Information supplied Start Marker

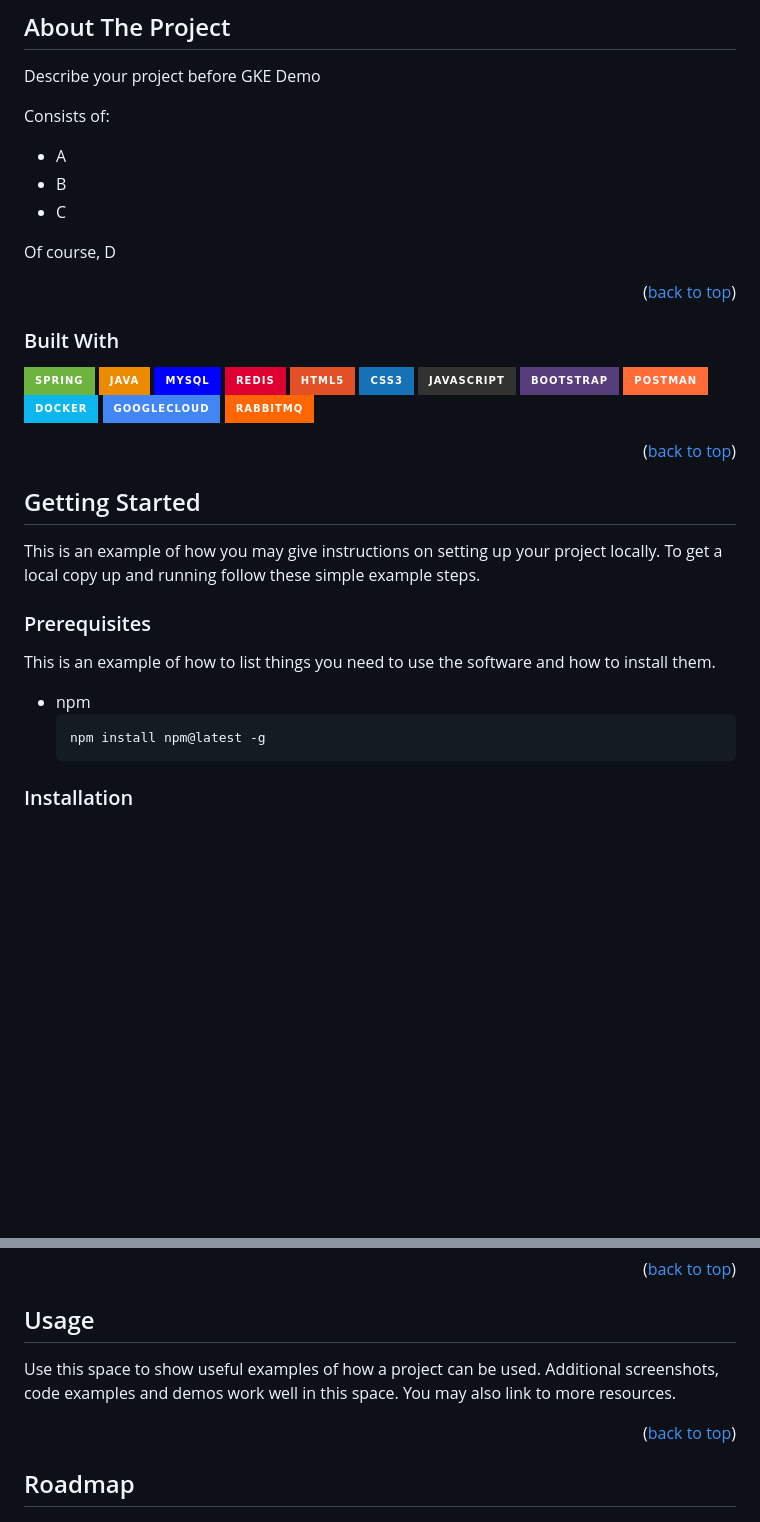
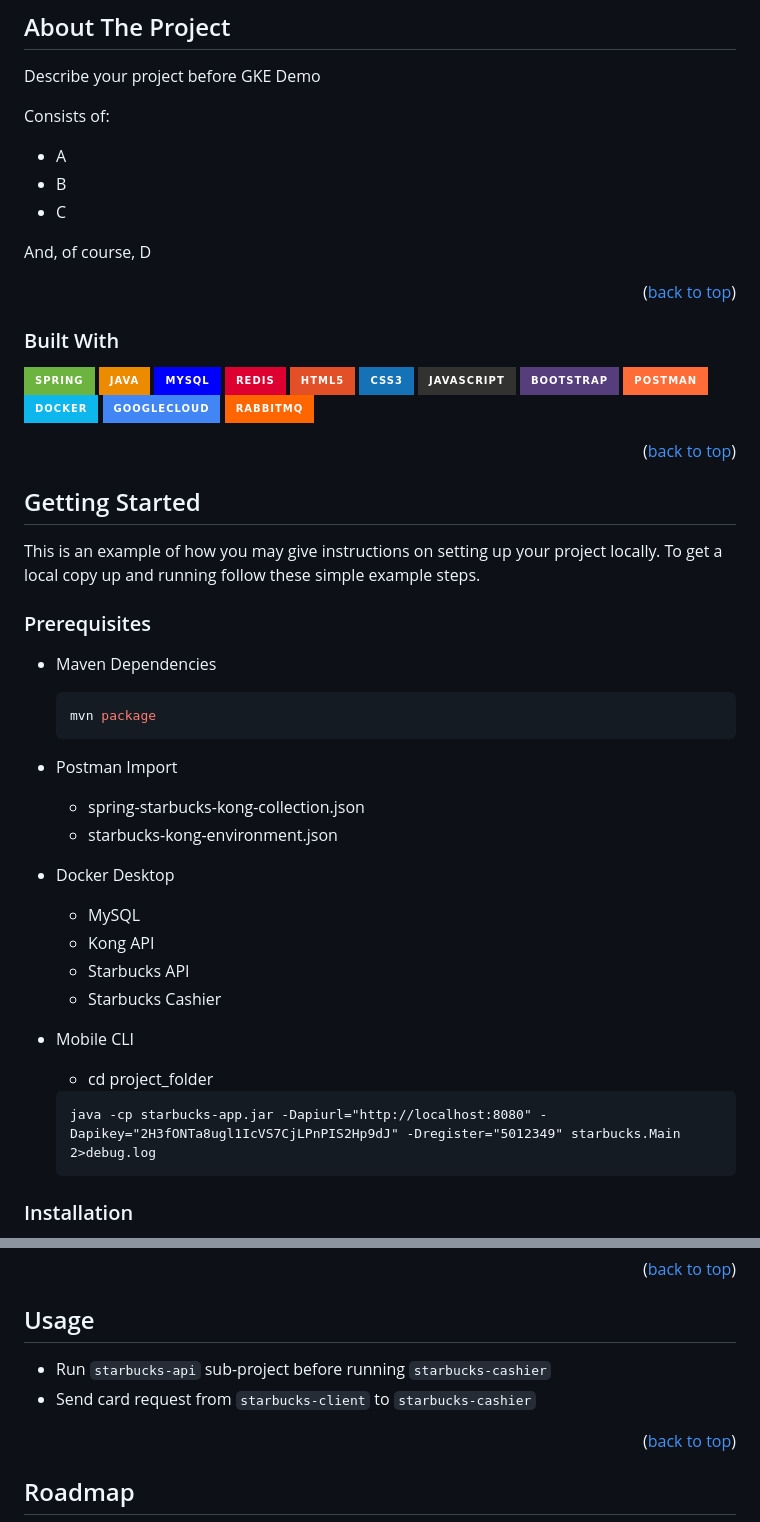
Before and after one commit to shohinsan/starbucks-enterprise-n-tier, a Markdown page: README.md, 2 parts joined by grey strips. GitHub-like rendering; badges without logos; blank space fills up the shorter version.

````diff
--- a/README.md
+++ b/README.md
@@ -63,7 +63,7 @@ Consists of:
 * B
 * C
 
-Of course, D
+And, of course, D
 
 <p align="right">(<a href="#readme-top">back to top</a>)</p>
 
@@ -84,8 +84,6 @@ Of course, D
 
 <p align="right">(<a href="#readme-top">back to top</a>)</p>
 
-
-
 <!-- GETTING STARTED -->
 ## Getting Started
 
@@ -94,11 +92,28 @@ To get a local copy up and running follow these simple example steps.
 
 ### Prerequisites
 
-This is an example of how to list things you need to use the software and how to install them.
-* npm
+* Maven Dependencies
   ```sh
-  npm install npm@latest -g
+  mvn package
   ```
+
+* Postman Import
+  - spring-starbucks-kong-collection.json
+  - starbucks-kong-environment.json
+
+* Docker Desktop
+  - MySQL
+  - Kong API
+  - Starbucks API
+  - Starbucks Cashier
+
+* Mobile CLI
+  - cd project_folder
+
+  ```
+  java -cp starbucks-app.jar -Dapiurl="http://localhost:8080" -Dapikey="2H3fONTa8ugl1IcVS7CjLPnPIS2Hp9dJ" -Dregister="5012349" starbucks.Main 2>debug.log
+  ```
+
 
 ### Installation
 
@@ -126,6 +249,7 @@ _Below is an example of how you can instruct your audience on installing and set
 ## Usage
 
-Use this space to show useful examples of how a project can be used. Additional screenshots, code examples and demos work well in this space. You may also link to more resources.
+- Run `starbucks-api` sub-project before running `starbucks-cashier`
+- Send card request from `starbucks-client` to `starbucks-cashier`
 
 <p align="right">(<a href="#readme-top">back to top</a>)</p>
 
````
Also changed, not shown: other parts of README.md (+110 -2 lines).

Information supplied End Marker

» The problem: Look through the entries above; copy each line where the string "json" appears.

» Output below:
+  - spring-starbucks-kong-collection.json
+  - starbucks-kong-environment.json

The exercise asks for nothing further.